====== Dataset
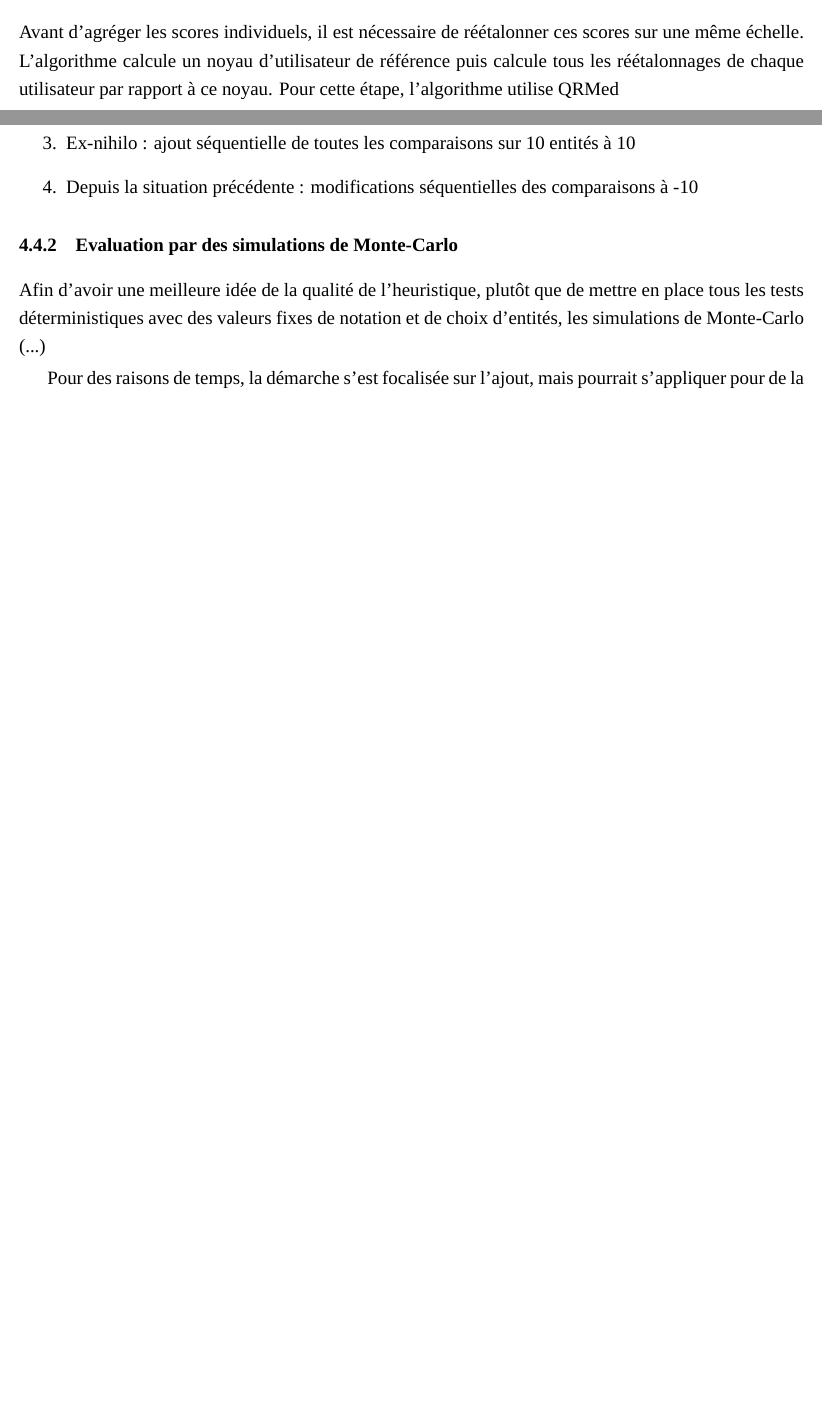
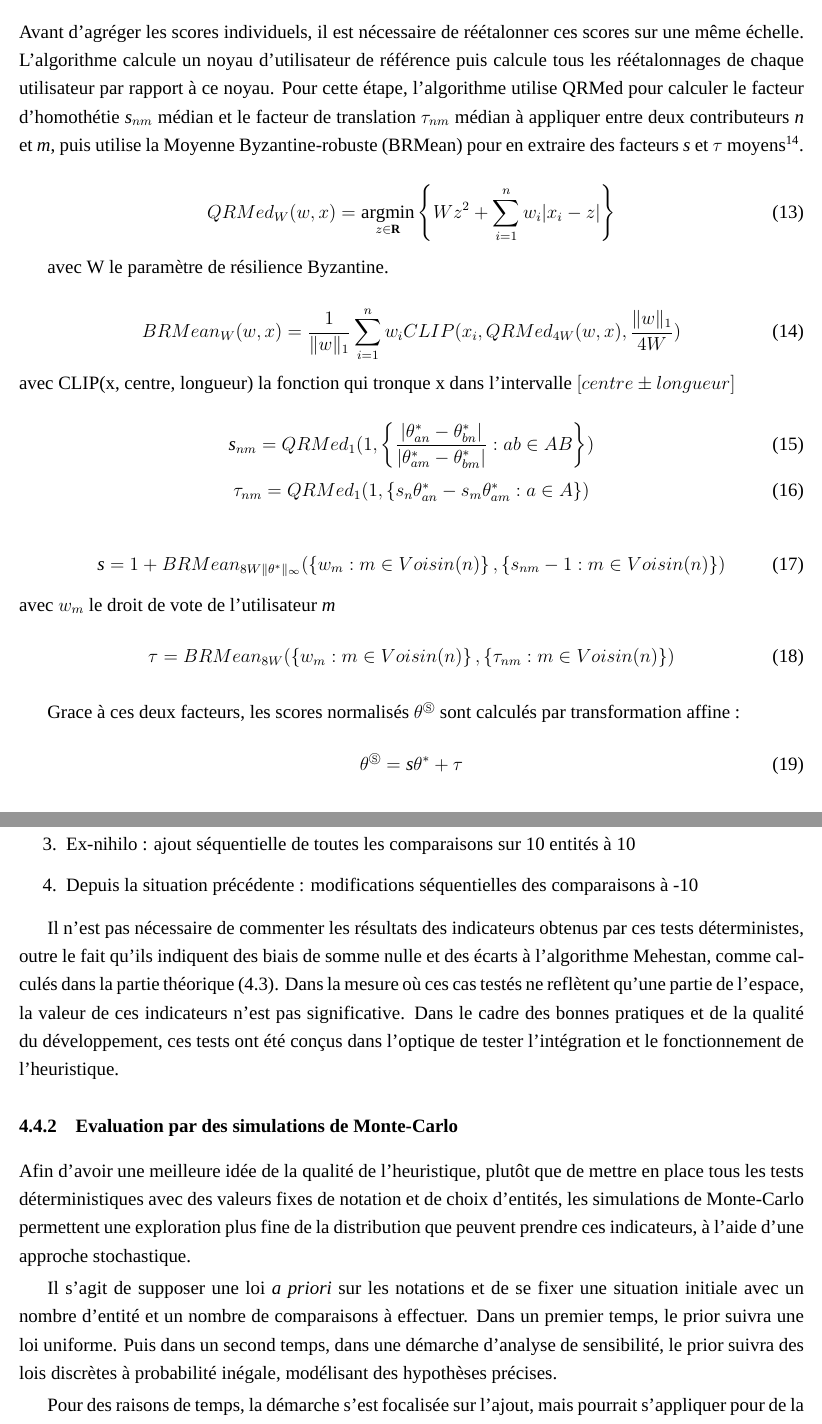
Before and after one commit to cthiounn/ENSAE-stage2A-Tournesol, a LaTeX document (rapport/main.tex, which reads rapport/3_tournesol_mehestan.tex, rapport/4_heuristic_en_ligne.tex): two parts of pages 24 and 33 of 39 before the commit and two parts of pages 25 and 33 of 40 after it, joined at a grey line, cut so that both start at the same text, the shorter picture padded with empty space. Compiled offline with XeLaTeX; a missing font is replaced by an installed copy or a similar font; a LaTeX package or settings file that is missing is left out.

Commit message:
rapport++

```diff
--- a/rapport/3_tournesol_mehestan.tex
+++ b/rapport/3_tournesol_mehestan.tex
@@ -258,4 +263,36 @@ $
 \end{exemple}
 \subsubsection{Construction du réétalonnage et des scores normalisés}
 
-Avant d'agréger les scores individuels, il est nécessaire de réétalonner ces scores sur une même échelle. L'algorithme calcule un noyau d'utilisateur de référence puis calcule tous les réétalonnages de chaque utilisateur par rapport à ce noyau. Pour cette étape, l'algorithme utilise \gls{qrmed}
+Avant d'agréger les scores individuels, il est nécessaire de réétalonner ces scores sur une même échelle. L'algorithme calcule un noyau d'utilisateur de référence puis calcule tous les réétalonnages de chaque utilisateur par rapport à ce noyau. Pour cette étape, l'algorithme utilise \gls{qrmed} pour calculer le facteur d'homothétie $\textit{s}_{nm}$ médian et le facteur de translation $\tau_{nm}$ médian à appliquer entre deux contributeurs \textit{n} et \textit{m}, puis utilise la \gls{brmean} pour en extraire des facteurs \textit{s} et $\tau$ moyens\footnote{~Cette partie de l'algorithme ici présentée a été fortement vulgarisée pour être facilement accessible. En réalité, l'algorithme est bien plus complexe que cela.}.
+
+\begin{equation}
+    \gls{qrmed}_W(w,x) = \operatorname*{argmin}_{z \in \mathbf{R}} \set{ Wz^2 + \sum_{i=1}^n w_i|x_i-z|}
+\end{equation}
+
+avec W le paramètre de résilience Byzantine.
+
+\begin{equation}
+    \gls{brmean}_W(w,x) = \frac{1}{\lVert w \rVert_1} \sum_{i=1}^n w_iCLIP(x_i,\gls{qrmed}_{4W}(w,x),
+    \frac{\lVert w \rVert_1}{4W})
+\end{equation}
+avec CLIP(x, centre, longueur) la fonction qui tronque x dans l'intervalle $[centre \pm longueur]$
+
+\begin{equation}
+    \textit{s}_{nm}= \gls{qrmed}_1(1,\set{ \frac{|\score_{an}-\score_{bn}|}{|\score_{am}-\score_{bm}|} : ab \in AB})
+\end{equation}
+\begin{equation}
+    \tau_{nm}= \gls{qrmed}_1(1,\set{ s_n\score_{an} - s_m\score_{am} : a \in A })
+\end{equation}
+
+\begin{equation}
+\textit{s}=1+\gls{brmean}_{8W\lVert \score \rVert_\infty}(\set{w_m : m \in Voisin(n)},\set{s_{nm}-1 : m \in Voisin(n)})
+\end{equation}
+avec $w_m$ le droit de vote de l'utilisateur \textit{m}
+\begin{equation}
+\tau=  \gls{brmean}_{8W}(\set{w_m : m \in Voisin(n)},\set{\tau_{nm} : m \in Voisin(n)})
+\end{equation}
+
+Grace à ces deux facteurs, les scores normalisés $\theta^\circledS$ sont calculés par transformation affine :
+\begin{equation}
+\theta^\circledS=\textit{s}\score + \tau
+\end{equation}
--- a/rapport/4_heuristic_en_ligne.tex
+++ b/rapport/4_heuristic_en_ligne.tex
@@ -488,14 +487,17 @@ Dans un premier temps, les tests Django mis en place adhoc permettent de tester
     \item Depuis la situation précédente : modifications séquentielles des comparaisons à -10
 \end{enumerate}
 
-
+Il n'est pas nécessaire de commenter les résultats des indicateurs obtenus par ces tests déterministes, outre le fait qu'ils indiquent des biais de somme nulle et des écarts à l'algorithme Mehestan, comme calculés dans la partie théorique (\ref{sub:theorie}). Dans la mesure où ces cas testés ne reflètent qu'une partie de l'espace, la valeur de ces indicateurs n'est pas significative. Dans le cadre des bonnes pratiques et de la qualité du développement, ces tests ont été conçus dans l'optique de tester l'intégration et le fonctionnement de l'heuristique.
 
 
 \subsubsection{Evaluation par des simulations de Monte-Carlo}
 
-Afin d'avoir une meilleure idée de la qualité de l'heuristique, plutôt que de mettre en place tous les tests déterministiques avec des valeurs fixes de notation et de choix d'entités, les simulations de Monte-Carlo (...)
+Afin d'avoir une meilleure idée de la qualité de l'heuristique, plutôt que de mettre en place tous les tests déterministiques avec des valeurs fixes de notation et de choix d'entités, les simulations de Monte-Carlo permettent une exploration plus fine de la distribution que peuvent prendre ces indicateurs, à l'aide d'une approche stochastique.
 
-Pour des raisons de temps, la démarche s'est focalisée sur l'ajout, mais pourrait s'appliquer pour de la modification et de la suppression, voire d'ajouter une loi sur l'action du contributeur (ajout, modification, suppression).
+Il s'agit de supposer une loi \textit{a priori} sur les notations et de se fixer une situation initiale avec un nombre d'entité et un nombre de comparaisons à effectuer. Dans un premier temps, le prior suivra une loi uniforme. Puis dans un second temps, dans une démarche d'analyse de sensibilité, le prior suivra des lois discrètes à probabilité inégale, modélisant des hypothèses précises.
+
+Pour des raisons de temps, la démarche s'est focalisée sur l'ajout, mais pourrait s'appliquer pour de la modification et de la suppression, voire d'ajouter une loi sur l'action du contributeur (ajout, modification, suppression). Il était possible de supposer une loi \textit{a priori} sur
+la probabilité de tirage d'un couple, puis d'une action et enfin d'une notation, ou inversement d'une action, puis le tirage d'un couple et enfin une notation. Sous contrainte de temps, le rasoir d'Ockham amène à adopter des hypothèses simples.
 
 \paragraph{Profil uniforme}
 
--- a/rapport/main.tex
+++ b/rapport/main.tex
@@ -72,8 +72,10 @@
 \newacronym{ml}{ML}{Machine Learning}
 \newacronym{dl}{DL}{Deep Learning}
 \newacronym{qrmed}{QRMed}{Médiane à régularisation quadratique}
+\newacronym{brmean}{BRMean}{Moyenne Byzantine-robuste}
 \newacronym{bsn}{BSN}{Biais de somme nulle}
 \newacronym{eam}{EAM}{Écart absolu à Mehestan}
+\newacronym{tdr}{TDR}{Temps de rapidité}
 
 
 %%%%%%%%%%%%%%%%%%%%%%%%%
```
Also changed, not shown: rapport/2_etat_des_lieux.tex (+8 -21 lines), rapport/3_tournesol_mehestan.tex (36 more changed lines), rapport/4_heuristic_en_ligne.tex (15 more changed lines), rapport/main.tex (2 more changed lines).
============
====== Dataset
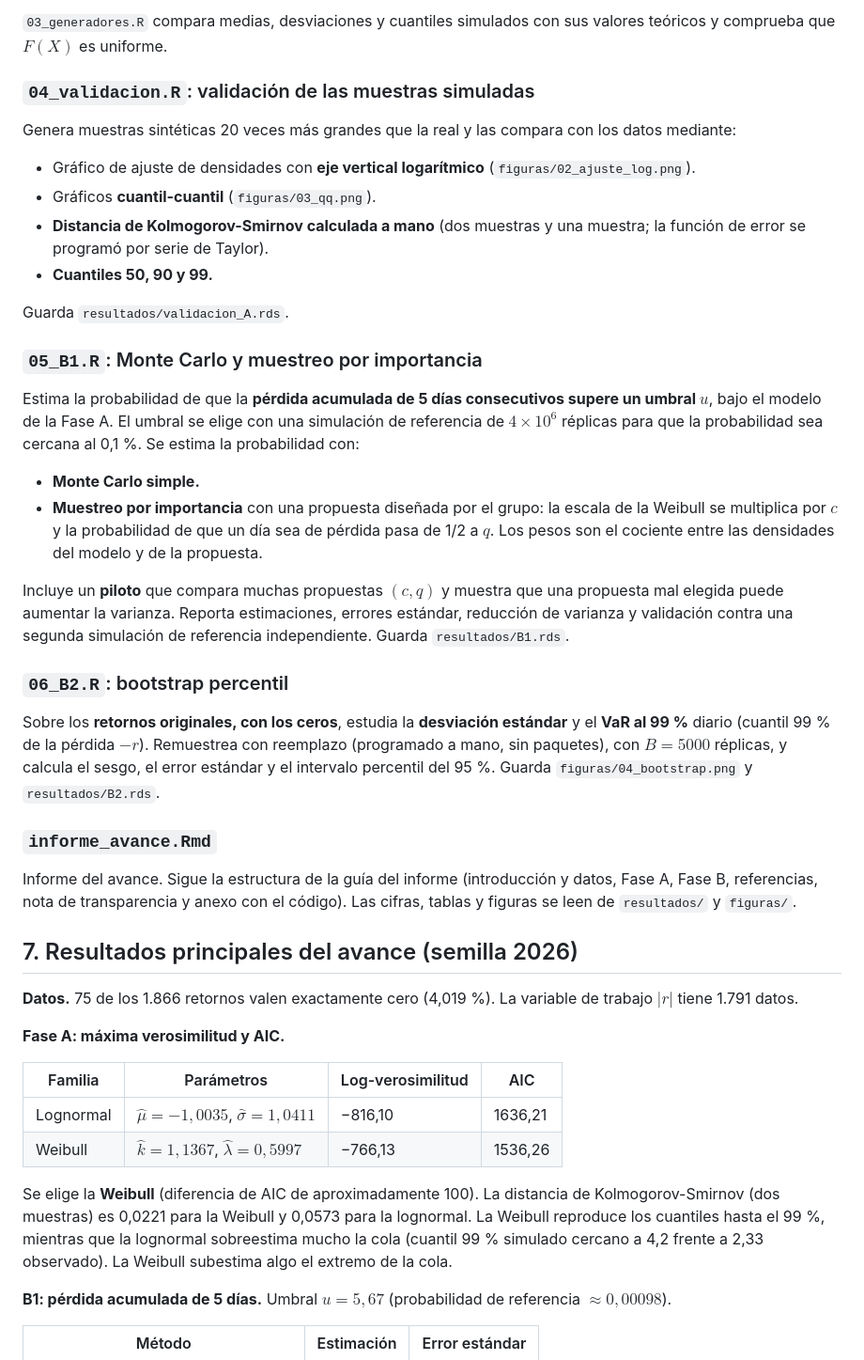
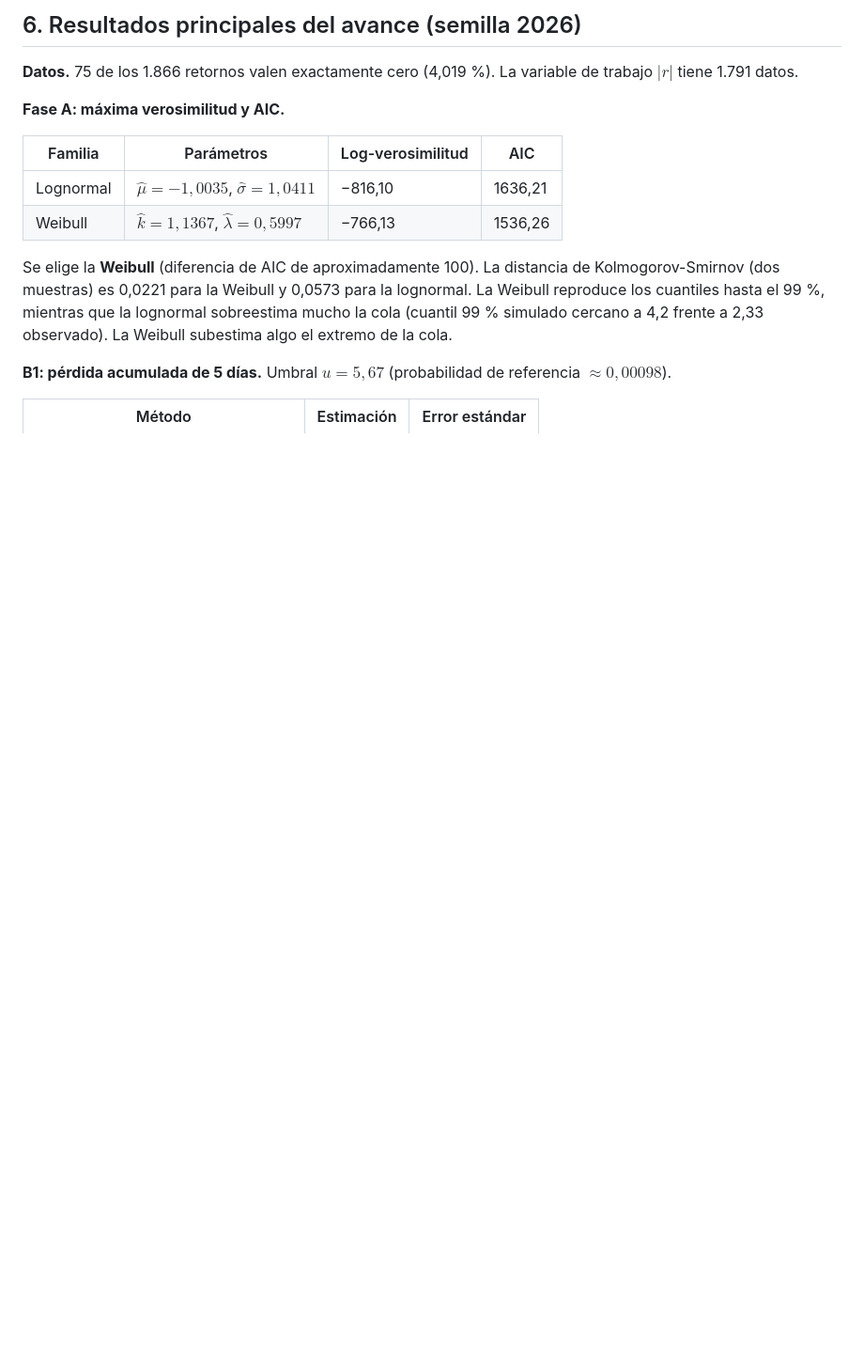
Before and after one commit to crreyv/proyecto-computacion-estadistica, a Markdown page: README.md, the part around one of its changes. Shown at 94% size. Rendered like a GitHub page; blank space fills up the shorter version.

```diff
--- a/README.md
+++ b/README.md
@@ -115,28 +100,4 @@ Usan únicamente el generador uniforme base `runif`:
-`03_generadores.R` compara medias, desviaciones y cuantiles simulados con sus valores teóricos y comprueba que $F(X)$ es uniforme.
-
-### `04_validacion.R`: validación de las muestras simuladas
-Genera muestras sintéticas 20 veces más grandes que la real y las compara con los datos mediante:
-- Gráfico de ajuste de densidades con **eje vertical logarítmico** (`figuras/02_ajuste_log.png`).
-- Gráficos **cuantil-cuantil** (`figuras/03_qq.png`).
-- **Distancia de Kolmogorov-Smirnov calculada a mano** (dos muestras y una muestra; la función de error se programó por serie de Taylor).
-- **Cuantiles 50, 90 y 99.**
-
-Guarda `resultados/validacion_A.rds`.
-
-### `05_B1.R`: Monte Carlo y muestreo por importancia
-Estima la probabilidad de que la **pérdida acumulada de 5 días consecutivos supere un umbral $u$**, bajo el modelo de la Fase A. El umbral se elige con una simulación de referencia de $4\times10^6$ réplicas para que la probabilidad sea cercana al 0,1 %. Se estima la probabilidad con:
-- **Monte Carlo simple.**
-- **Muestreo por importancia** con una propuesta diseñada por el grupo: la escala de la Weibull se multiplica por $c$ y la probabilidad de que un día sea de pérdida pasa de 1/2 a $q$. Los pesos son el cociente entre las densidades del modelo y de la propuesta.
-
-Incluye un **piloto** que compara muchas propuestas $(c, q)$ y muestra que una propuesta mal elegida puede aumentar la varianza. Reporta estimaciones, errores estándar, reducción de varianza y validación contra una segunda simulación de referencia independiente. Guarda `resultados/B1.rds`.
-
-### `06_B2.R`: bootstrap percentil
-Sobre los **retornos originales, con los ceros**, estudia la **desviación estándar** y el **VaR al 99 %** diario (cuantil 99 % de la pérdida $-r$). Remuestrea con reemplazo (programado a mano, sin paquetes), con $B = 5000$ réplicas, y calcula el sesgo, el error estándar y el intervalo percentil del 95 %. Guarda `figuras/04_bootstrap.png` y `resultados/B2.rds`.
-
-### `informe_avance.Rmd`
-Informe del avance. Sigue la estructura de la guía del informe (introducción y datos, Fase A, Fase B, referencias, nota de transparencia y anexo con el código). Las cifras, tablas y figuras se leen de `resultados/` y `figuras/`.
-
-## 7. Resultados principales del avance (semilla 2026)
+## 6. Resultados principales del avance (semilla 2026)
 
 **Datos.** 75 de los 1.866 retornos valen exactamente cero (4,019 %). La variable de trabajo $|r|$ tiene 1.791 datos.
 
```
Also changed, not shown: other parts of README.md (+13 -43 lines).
============
====== Dataset
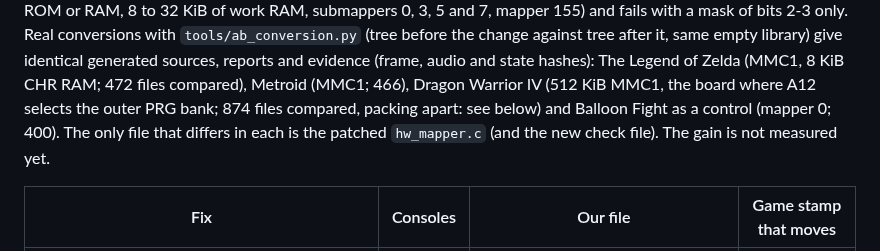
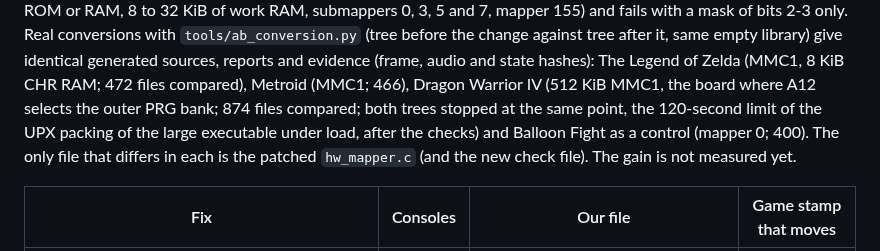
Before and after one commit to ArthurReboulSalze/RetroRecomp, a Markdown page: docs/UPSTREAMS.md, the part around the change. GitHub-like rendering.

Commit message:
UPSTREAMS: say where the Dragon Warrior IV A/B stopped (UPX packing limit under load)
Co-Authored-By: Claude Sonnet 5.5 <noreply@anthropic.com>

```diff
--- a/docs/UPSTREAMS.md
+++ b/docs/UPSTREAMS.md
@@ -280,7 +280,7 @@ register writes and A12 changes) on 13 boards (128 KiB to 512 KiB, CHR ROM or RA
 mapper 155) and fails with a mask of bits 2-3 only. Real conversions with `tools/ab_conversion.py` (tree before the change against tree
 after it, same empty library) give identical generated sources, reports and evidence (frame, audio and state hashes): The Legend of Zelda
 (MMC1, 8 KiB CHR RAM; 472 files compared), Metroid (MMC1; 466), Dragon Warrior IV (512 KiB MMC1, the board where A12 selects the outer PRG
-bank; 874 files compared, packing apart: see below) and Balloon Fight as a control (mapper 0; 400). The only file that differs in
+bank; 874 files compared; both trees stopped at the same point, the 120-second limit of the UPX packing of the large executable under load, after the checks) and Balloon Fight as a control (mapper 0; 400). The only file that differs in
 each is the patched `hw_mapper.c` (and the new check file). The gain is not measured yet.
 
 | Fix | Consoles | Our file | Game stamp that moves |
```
============
Scan the records above for the string "muestras", then copy each line where it turns up.

-### `04_validacion.R`: validación de las muestras simuladas
-Genera muestras sintéticas 20 veces más grandes que la real y las compara con los datos mediante:
-- **Distancia de Kolmogorov-Smirnov calculada a mano** (dos muestras y una muestra; la función de error se programó por serie de Taylor).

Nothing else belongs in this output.